1 answer
201 views

Why don't governments exploit negative interest rates more than they currently do?

At the moment many governments, such as Finland's, are able to borrow money at negative interest rates. My question is: why don't they borrow as much money as possible while interest rates are ...
bkoodaa's user avatar
  • 203
4 votes
3 answers
302 views

Will major economies be able to repay their debt?

According to The Economist, lots of major economies are in debt to the extent of it consuming most of the countries' GDP. And the whole system almost seems to resemble a Ponzi scheme at a macro level. ...
jameslk's user avatar
  • 141
4 votes
1 answer
645 views

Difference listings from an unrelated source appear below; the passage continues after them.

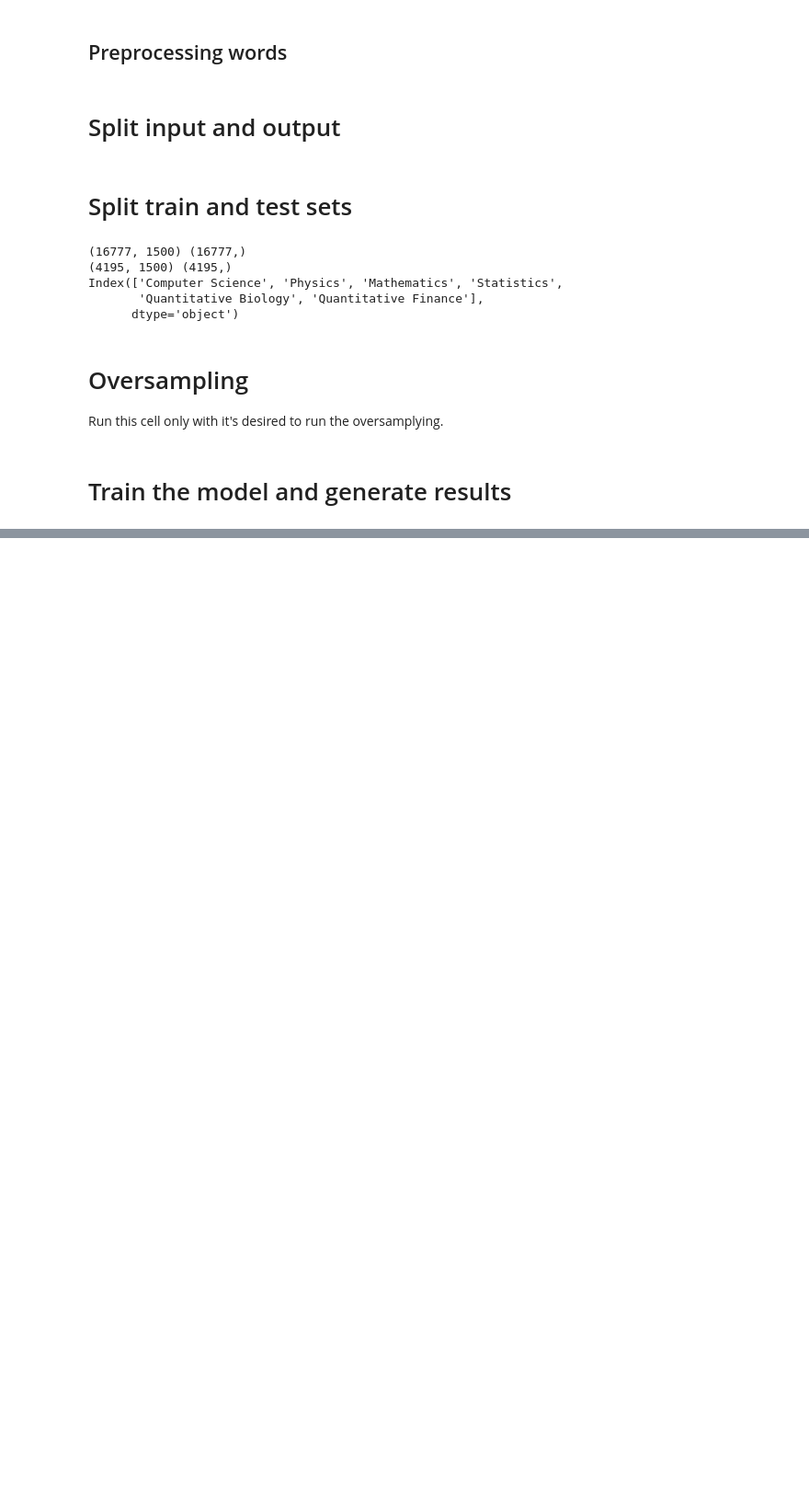
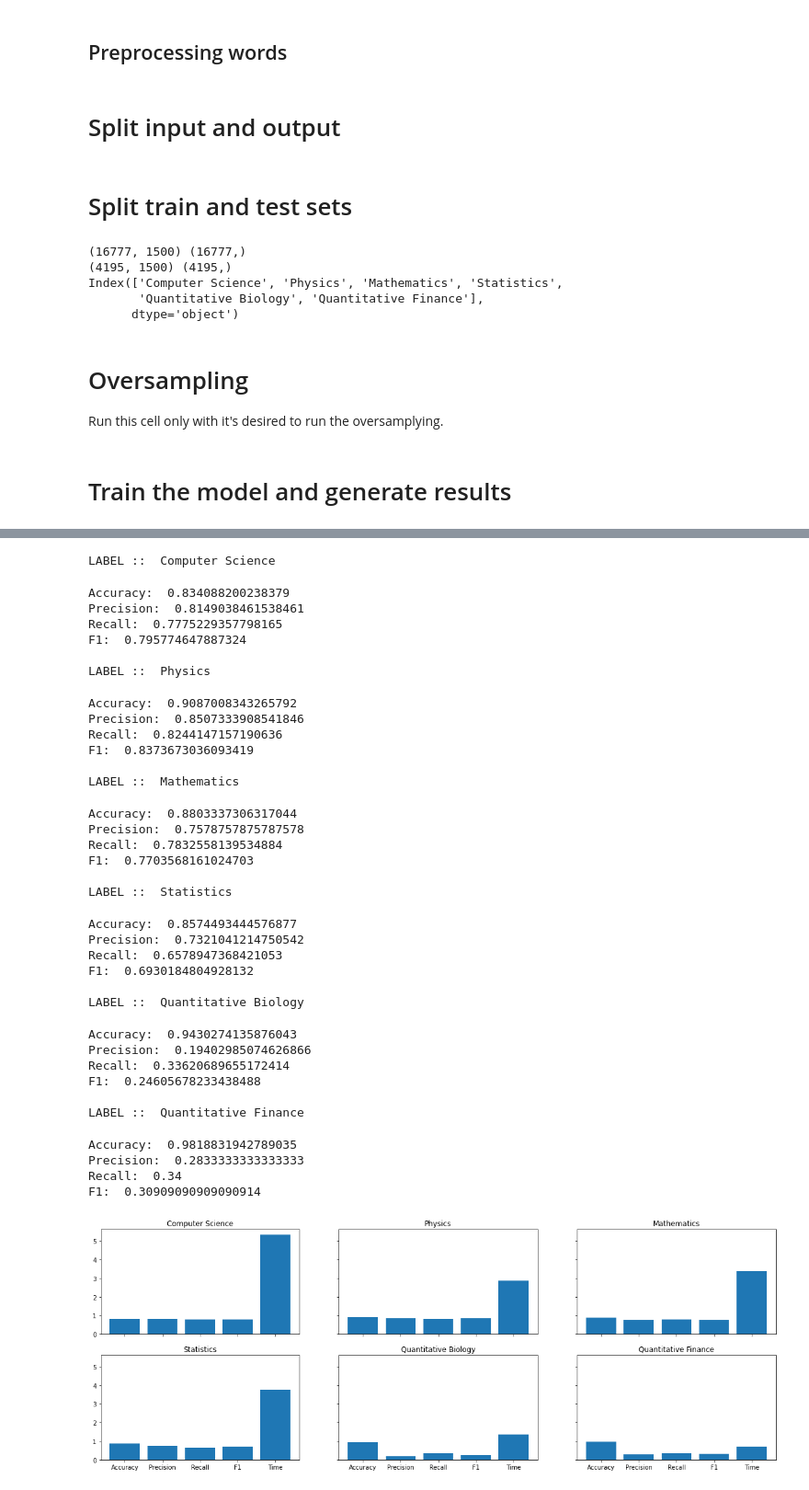
Before and after one commit to Jumaruba/MultiLabelClassification, a Jupyter notebook: src/main.ipynb, the cells around one changed output, grey strips where cells are left out. Shown at 92% size. Saved outputs shown, nothing was run; the diff lists cells and outputs as text; code cells hidden in the pictures; blank space fills up the shorter version.

```diff
--- a/src/main.ipynb
+++ b/src/main.ipynb
@@ -191,0 +279,65 @@ def get_x_train(index, with_oversampling):
+# %%
+# SVM
+
+from sklearn.svm import LinearSVC
+
+
+classifier = LinearSVC()
+gaussian_df = pd.DataFrame()
+gaussian_submission_df = pd.DataFrame()
+stats = []
+for i in range(len(y_columns)):
+    col_name = y_columns[i]
+    print("LABEL :: ", col_name)
+    y_train = y_train_test[i][0]
+    y_test = y_train_test[i][1]
+    x_train = get_x_train(i, True)
+
+    begin = time.time()
+    classifier.fit(x_train, y_train)
+    end = time.time()
+    gaussian_df[col_name]= classifier.predict(X_test)
+    gaussian_submission_df[col_name] = classifier.predict(X_submission)
+    stat_array = print_statistics(y_test, gaussian_df[col_name].values, col_name)
+    print()
+    stats.append(pd.Series(['Support Vector Machines',col_name,stat_array[0],stat_array[1],stat_array[2],stat_array[3],end-begin]))
+
+
+plot_statistics()
+# %% [output]
+LABEL ::  Computer Science
+Accuracy:  0.834088200238379
+Precision:  0.8149038461538461
+Recall:  0.7775229357798165
+F1:  0.795774647887324
+
+LABEL ::  Physics
+Accuracy:  0.9087008343265792
+Precision:  0.8507333908541846
+Recall:  0.8244147157190636
+F1:  0.8373673036093419
+
+LABEL ::  Mathematics
+Accuracy:  0.8803337306317044
+Precision:  0.7578757875787578
+Recall:  0.7832558139534884
+F1:  0.7703568161024703
+
+LABEL ::  Statistics
+Accuracy:  0.8574493444576877
+Precision:  0.7321041214750542
+Recall:  0.6578947368421053
+F1:  0.6930184804928132
+
+LABEL ::  Quantitative Biology
+Accuracy:  0.9430274135876043
+Precision:  0.19402985074626866
+Recall:  0.33620689655172414
+F1:  0.24605678233438488
+
+LABEL ::  Quantitative Finance
+Accuracy:  0.9818831942789035
+Precision:  0.2833333333333333
+Recall:  0.34
+F1:  0.30909090909090914
+[figure, added]
```
Also changed, not shown: parts of 11 cells of this notebook, 1 other file.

Could debt cause inflation instead of deflation?

It is well known that debt can cause deflation, especially during crisis: to repay their debts agents sell their goods which causes a fall in prices. But if there is no crisis and agents "have the ...
Pragmateek's user avatar
4 votes
1 answer
182 views

How much of Greece's public debt is created by its trade deficit?

How much of the Greece trade deficit reflects into it's public debt? Each year, Greece is importing about two times as much as it's exporting. In some years, even three times more. How much of that is ...
Joe Jobs's user avatar
  • 982
4 votes
1 answer
135 views

Australia and Saudi Arabia - Structural Similarities

I refer specifically to this article in which Andrew Critchlow paints a pretty dire view of the Australian economy. The line which challenged my priors was: ...
Jamzy's user avatar
  • 3,751
4 votes
0 answers
41 views

Consequence of student debt forgiveness

US government has recently announced student debt forgiveness plan (link). What are the consequences of student debt forgiveness that is discussed in the economics literature, encompassing its effects ...
Hosea's user avatar
  • 115
3 votes
2 answers
4k views

What would happen if China called in its debt?

I was talking with a friend of mine the other day about Trump putting the 35% tax on all overseas manufacturing. Couldn't this hurt those countries that have plants where US manufacturing comes from? ...
Anthony Fornito's user avatar
3 votes
4 answers
464 views

What is the justification for it being a problem if loans are not paid back?

As far as I could understand, the loan system applied by banks which is based on a fractional reserve system works as follows: Assumptions: The bank has initially 1000$. The fractional reserve is ...
stolz's user avatar
  • 41
3 votes
4 answers
1k views

A bank approves a loan: where does the money come from?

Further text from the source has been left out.